So, an interesting thing happened to me a few nights ago. I was invited to a panel discussion about the perception of Islam in non-Arab countries. The American teachers in the secondary school were invited to take part because...we're the only non-Arabs on staff. Since it seemed like something that would be a great experience for cross-cultural learning, those of us that were invited decided we would all go. They had also invited a couple of people from the Islamic Center in Dammam that were Filipino, I assume to try and get more than just the American view of Islam...you know, stress the non-Arab part of the function. It was going to be a very interesting night and I was actually pretty excited about the experience.

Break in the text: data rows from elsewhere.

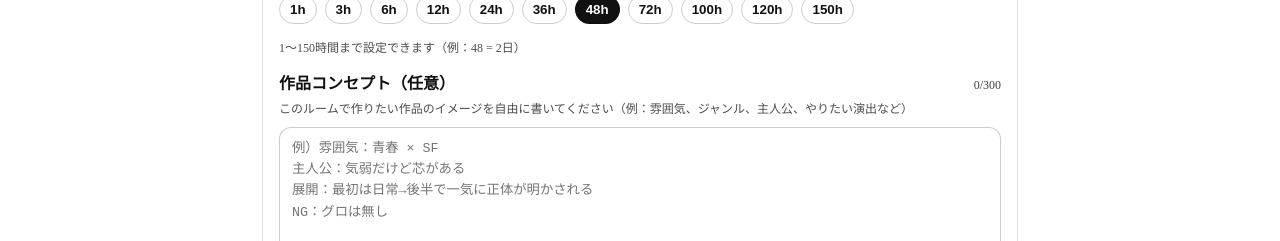
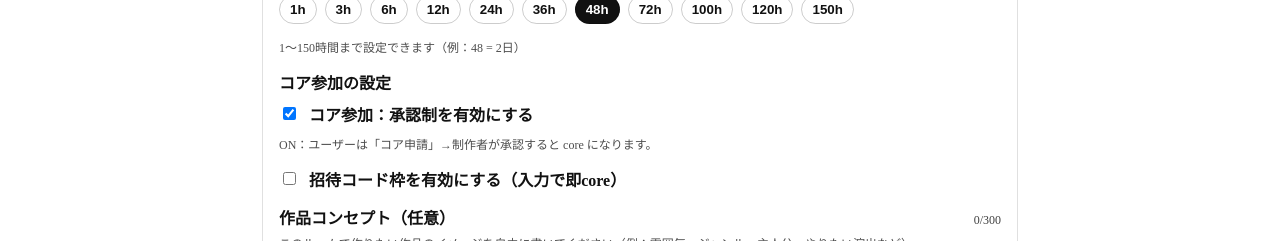
Before and after one commit to toki09141127-source/minnade-tsukuru, a Next.js app: page /rooms/create in a window 1280 px wide. Shown: the part 496-737 px from the top of the page. Built offline with nearby package versions, Linux system fonts and the light colour scheme; no server answers.

Commit message:
feat: extend room create with concept + core participation flags

```diff
--- a/app/api/rooms/create/route.ts
+++ b/app/api/rooms/create/route.ts
@@ -18,6 +18,20 @@ const CATEGORY_VALUES = [
 const WORK_TYPE_DEFAULT = 'room'
 const MAX_CONCEPT_LENGTH = 300
 
+function normalizeInviteCode(raw: unknown) {
+  return String(raw ?? '')
+    .trim()
+    .toUpperCase()
+}
+
+function isValidInviteCode(code: string) {
+  // 英数字のみ・6〜32文字（読みやすさ制約はUI側任せでもOK）
+  if (!code) return false
+  if (code.length < 6 || code.length > 32) return false
+  if (!/^[A-Z0-9]+$/.test(code)) return false
+  return true
+}
+
 export async function POST(req: Request) {
   try {
     const body = await req.json().catch(() => ({}))
@@ -34,6 +48,18 @@ export async function POST(req: Request) {
     const hoursNum = Number(body?.hours ?? 48)
     const hours = Math.max(1, Math.min(150, Math.floor(hoursNum)))
 
+    // ✅ 追加：core参加方式（未指定はデフォルトに寄せる）
+    // 承認制は「true 推奨」なので、未指定なら true に倒す
+    const enableCoreApproval =
+      body?.enable_core_approval === undefined
+        ? true
+        : Boolean(body?.enable_core_approval)
+
+    const enableCoreInvite = Boolean(body?.enable_core_invite ?? false)
+    const coreInviteCode = enableCoreInvite
+      ? normalizeInviteCode(body?.core_invite_code)
+      : null
+
     if (!title) {
       return NextResponse.json({ ok: false, error: 'title is required' }, { status: 400 })
     }
@@ -43,6 +69,16 @@ export async function POST(req: Request) {
         { ok: false, error: 'コンセプトは300文字以内で入力してください' },
         { status: 400 }
       )
+    }
+
+    // ✅ 招待コード枠ONなら必須チェック
+    if (enableCoreInvite) {
+      if (!coreInviteCode || !isValidInviteCode(coreInviteCode)) {
+        return NextResponse.json(
+          { ok: false, error: '招待コードが不正です（英数字・6〜32文字）' },
+          { status: 400 }
+        )
+      }
     }
 
     const authHeader = req.headers.get('authorization') ?? ''
@@ -68,6 +104,7 @@ export async function POST(req: Request) {
     const now = new Date()
     const expiresAt = new Date(now.getTime() + hours * 60 * 60 * 1000)
 
+    // ✅ rooms.insert payload
     const insertPayload: any = {
       title,
       category,
@@ -76,14 +113,23 @@ export async function POST(req: Request) {
       started_at: now.toISOString(),
       expires_at: expiresAt.toISOString(),
       created_by: user.id,
+
+      // 既存互換（残してOK）
       host_ids: [user.id],
+
       is_hidden: false,
       deleted_at: null,
       time_limit_hours: hours,
       work_type: String(body?.workType ?? body?.work_type ?? WORK_TYPE_DEFAULT),
-      concept: conceptRaw || null, // ★ 追加
+      concept: conceptRaw || null,
+
+      // ✅ 追加：コア参加方式
+      enable_core_approval: enableCoreApproval,
+      enable_core_invite: enableCoreInvite,
+      core_invite_code: enableCoreInvite ? coreInviteCode : null,
     }
 
+    // 1) rooms作成
     const { data: room, error: insErr } = await admin
       .from('rooms')
       .insert(insertPayload)
@@ -94,13 +140,15 @@ export async function POST(req: Request) {
       return NextResponse.json({ ok: false, error: insErr.message }, { status: 500 })
     }
 
+    // 2) 作成者を room_members に creator として参加させる（退出不可の前提）
+    // role: 'creator' / 'core' / 'supporter' の新仕様に統一
     const { error: memberErr } = await admin
       .from('room_members')
       .upsert(
         {
           room_id: room.id,
           user_id: user.id,
-          role: 'host',
+          role: 'creator',
           joined_at: now.toISOString(),
           left_at: null,
         },
--- a/app/rooms/create/RoomCreateClient.tsx
+++ b/app/rooms/create/RoomCreateClient.tsx
@@ -1,6 +1,6 @@
 'use client'
 
-import { useMemo, useState } from 'react'
+import { useMemo, useState, useEffect } from 'react'
 import { useRouter } from 'next/navigation'
 import { createClient } from '../../../lib/supabase/client'
 
@@ -19,6 +19,16 @@ const PRESET_HOURS = [1, 3, 6, 12, 24, 36, 48, 72, 100, 120, 150] as const
 
 const CONCEPT_MAX = 300
 
+// 招待コード生成：8桁英数字（I/O/1/0 を避けて読みやすく）
+function generateInviteCode(len = 8) {
+  const chars = 'ABCDEFGHJKLMNPQRSTUVWXYZ23456789' // 32 chars
+  let out = ''
+  for (let i = 0; i < len; i++) {
+    out += chars[Math.floor(Math.random() * chars.length)]
+  }
+  return out
+}
+
 export default function RoomCreateClient() {
   const router = useRouter()
   const supabase = createClient()
@@ -31,15 +41,43 @@ export default function RoomCreateClient() {
   // ✅ 追加：コンセプト
   const [concept, setConcept] = useState('')
 
+  // ✅ 追加：core参加方式
+  // 承認制はデフォルト true（あなたの仕様の推奨）
+  const [enableCoreApproval, setEnableCoreApproval] = useState(true)
+  const [enableCoreInvite, setEnableCoreInvite] = useState(false)
+  const [coreInviteCode, setCoreInviteCode] = useState<string>('')
+
   const [loading, setLoading] = useState(false)
   const [error, setError] = useState('')
 
   const conceptLen = concept.length
   const conceptTooLong = conceptLen > CONCEPT_MAX
 
+  // 招待コードONにした瞬間に自動生成（空なら）
+  useEffect(() => {
+    if (enableCoreInvite && !coreInviteCode) {
+      setCoreInviteCode(generateInviteCode(8))
+    }
+    if (!enableCoreInvite) {
+      // OFFなら null 保存したいので、クライアント上は空に戻してOK
+      setCoreInviteCode('')
+    }
+    // eslint-disable-next-line react-hooks/exhaustive-deps
+  }, [enableCoreInvite])
+
+  const inviteCodeInvalid = useMemo(() => {
+    if (!enableCoreInvite) return false
+    const code = coreInviteCode.trim()
+    if (!code) return true
+    if (code.length < 6 || code.length > 32) return true
+    if (!/^[A-Z0-9]+$/.test(code)) return true
+    return false
+  }, [enableCoreInvite, coreInviteCode])
+
   const canSubmit = useMemo(() => {
-    return title.trim().length > 0 && !loading && !conceptTooLong
-  }, [title, loading, conceptTooLong])
+    const tOk = title.trim().length > 0
+    return tOk && !loading && !conceptTooLong && !inviteCodeInvalid
+  }, [title, loading, conceptTooLong, inviteCodeInvalid])
 
   const submit = async () => {
     const t = title.trim()
@@ -49,6 +87,13 @@ export default function RoomCreateClient() {
     const c = concept.trim()
     if (c.length > CONCEPT_MAX) {
       setError(`コンセプトは${CONCEPT_MAX}文字以内で入力してください`)
+      return
+    }
+
+    // ✅ 招待コードONなら必須
+    const inviteCode = coreInviteCode.trim()
+    if (enableCoreInvite && inviteCodeInvalid) {
+      setError('招待コードが不正です（英数字・6〜32文字）')
       return
     }
 
@@ -81,8 +126,14 @@ export default function RoomCreateClient() {
           category,
           isAdult,
           hours: h,
-          // ✅ 追加：concept
+
+          // ✅ 既存：concept
           concept: c || null,
+
+          // ✅ 追加：core参加方式
+          enable_core_approval: !!enableCoreApproval,
+          enable_core_invite: !!enableCoreInvite,
+          core_invite_code: enableCoreInvite ? inviteCode : null,
         }),
       })
 
@@ -207,6 +258,88 @@ export default function RoomCreateClient() {
 
         <div style={{ fontSize: 12, opacity: 0.75, marginBottom: 14 }}>1〜150時間まで設定できます（例：48 = 2日）</div>
 
+        {/* ✅ 追加：コア参加方式 */}
+        <div style={{ marginTop: 10, marginBottom: 14 }}>
+          <div style={{ fontWeight: 900, marginBottom: 8 }}>コア参加の設定</div>
+
+          {/* 承認制 */}
+          <div style={{ display: 'flex', gap: 10, alignItems: 'center', marginBottom: 10 }}>
+            <input
+              id="enableCoreApproval"
+              type="checkbox"
+              checked={enableCoreApproval}
+              onChange={(e) => setEnableCoreApproval(e.target.checked)}
+            />
+            <label htmlFor="enableCoreApproval" style={{ fontWeight: 800 }}>
+              コア参加：承認制を有効にする
+            </label>
+          </div>
+          <div style={{ fontSize: 12, opacity: 0.75, marginBottom: 12, lineHeight: 1.6 }}>
+            ON：ユーザーは「コア申請」→制作者が承認すると core になります。
+          </div>
+
+          {/* 招待コード */}
+          <div style={{ display: 'flex', gap: 10, alignItems: 'center', marginBottom: 10 }}>
+            <input
+              id="enableCoreInvite"
+              type="checkbox"
+              checked={enableCoreInvite}
+              onChange={(e) => setEnableCoreInvite(e.target.checked)}
+            />
+            <label htmlFor="enableCoreInvite" style={{ fontWeight: 800 }}>
+              招待コード枠を有効にする（入力で即core）
+            </label>
+          </div>
+
+          {enableCoreInvite && (
+            <div style={{ marginTop: 8, padding: 12, borderRadius: 12, background: '#fafafa', border: '1px solid rgba(0,0,0,0.10)' }}>
+              <div style={{ display: 'flex', justifyContent: 'space-between', gap: 10, alignItems: 'center' }}>
+                <div style={{ fontWeight: 900 }}>招待コード</div>
+                <button
+                  type="button"
+                  onClick={() => setCoreInviteCode(generateInviteCode(8))}
+                  style={{
+                    padding: '6px 10px',
+                    borderRadius: 999,
+                    border: '1px solid rgba(0,0,0,0.2)',
+                    background: '#fff',
+                    cursor: 'pointer',
+                    fontWeight: 800,
+                  }}
+                >
+                  再生成
+                </button>
+              </div>
+
+              <input
+                value={coreInviteCode}
+                onChange={(e) => setCoreInviteCode(e.target.value.toUpperCase())}
+                placeholder="例：ABCD1234"
+                style={{
+                  width: '100%',
+                  padding: '10px 12px',
+                  borderRadius: 12,
+                  border: `1px solid ${inviteCodeInvalid ? '#b00020' : 'rgba(0,0,0,0.2)'}`,
+                  marginTop: 10,
+                  background: '#fff',
+                  fontWeight: 900,
+                  letterSpacing: 1,
+                }}
+              />
+
+              <div style={{ fontSize: 12, opacity: 0.75, marginTop: 8, lineHeight: 1.6 }}>
+                招待コードを知っている人は「招待コードでcore参加」から即coreになれます（最大5人枠）。
+              </div>
+
+              {inviteCodeInvalid && (
+                <div style={{ marginTop: 8, color: '#b00020', fontSize: 12 }}>
+                  招待コードが不正です（英数字・6〜32文字）
+                </div>
+              )}
+            </div>
+          )}
+        </div>
+
         {/* ✅ 追加：作品コンセプト */}
         <div style={{ marginTop: 10, marginBottom: 14 }}>
           <div style={{ display: 'flex', justifyContent: 'space-between', gap: 10, alignItems: 'baseline' }}>
```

And it started off promisingly enough...a couple of teachers introduced the evening and welcomed everybody in, and then the mic was handed to one of the students. He addressed his first question to the Filipinos: "So how did you find out about Islam?" This is when we find out that the Filipino gentlemen were mostly new converts...from Christianity. One of them was a former priest and he proceeded to explain how he realized that Christianity wasn't for him.
During the former priest's testimony (that really is the only way to describe it) I started to feel resentful. I resented the fact that I was basically tricked into an evangelistic pitch meeting. I resented that there was no mention of the perception of Islam in other countries, just the ways that Christianity is wrong. Don't get me wrong, they were all very friendly. They even offered to answer any questions we might have about Islam. They were talking to the room, of course...but looking straight at me.
I was put out. Annoyed. I considered walking out a couple of times. Not because I didn't like what they had to say, but because I felt like I had been lured there under false pretenses. I began to feel more and more defensive as the other speakers went on.
The father of one of my students came up to me after the "discussion" and gave me a pen with information about Islam on it. He called it a "magic pen"... you might say he was the Islamic equivalent of a Gideon. The pen had a scroll inside with websites with information about Islam.
Needless to say, I was upset by the time I got home. But I've thought a lot about it and I've come to a few conclusions.
First of all, this is literally the reason we came to Saudi Arabia. Not to convert to Islam, obviously, but to find out about other people's perspectives; to finally be in a minority and see what it feels like. I certainly was put in a position I'd really never been in before. So I can complain about it, or I can learn from it...and that is why we're here.
Second, this is no different than what would happen to anyone who's not a Christian back at home. Whether it's at work, school, or even in sports Christians take every opportunity they can to share their faith. From holiday programming to prayers before football games, Christianity is everywhere. Now that I've been on the other side of tracts, I can see how uncomfortable and even intrusive it can be. I'd never really thought about it until it was happening to me. Non-Christians are inundated with Christianity everyday in America, but in Saudi Arabia, the non-Muslims are inundated with Islam. I can actually sense your eyes rolling as I write this...but wait for the third point.
Third, and most importantly, I'm not at home. Saudi Arabia is a country that is ruled by sharia law and the king is the "custodian of the two holy mosques". You cannot separate Islam from Saudi. I don't think that expressing the religious views of the majority should be taboo. Just like Christians expressing their faith in America because they are in the majority. I live in an Islamic nation. I respect that.
In the end, I don't think that they set up the evening for the explicit purpose of converting the heathens. I think they really did want to talk about the issue of perception in non-Arab countries. I'm glad that I went. To hear the things that Muslims...especially Muslims that were once Christians...think about Christianity is fascinating. It's never a bad thing to get humbled every once in awhile. Ultimately, I'm not resentful about the experience...I actually think I learned from it.
I'm glad you came out of that evening able to call it a postive experience.ReplyDelete
I saw this today and your post reminde me of it so I thought I'd share....
Hi Tyler, I'm a friend of Amber's. I am Jewish and I LOVE this post! You are absolutely correct, it can feel very isolating for sure. Great job!ReplyDelete
In the "God, Death, and the Meaning of Life" class at Sewanee, I was one of two unbelievers (unbaptized, too!). I felt I was always being out on trial. "Raise your hand if you don't believe in a higher authority."ReplyDelete
Of course, I'd be in the majority back home in the Godless Nawrth.
That being said, my family is one of two on our street that puts up Xmas lights - the rest have menorahs. Weird to be a majority minority.
Excellent post. I felt this way several times growing up. There were only a few other Jewish kids in my school, so I often felt like an outsider. Glad you were able to learn from the experience.ReplyDelete
Whoa. Sorry, Anonymous! My husband has this thing he does with his post titles. He doesn't capitalize or use punctuation. It's kind of an Emily Dickinson sort of thing. He wasn't trying to be offensive, as you can tell from the content of his post. I'll correct the capitalization, don't worry.ReplyDelete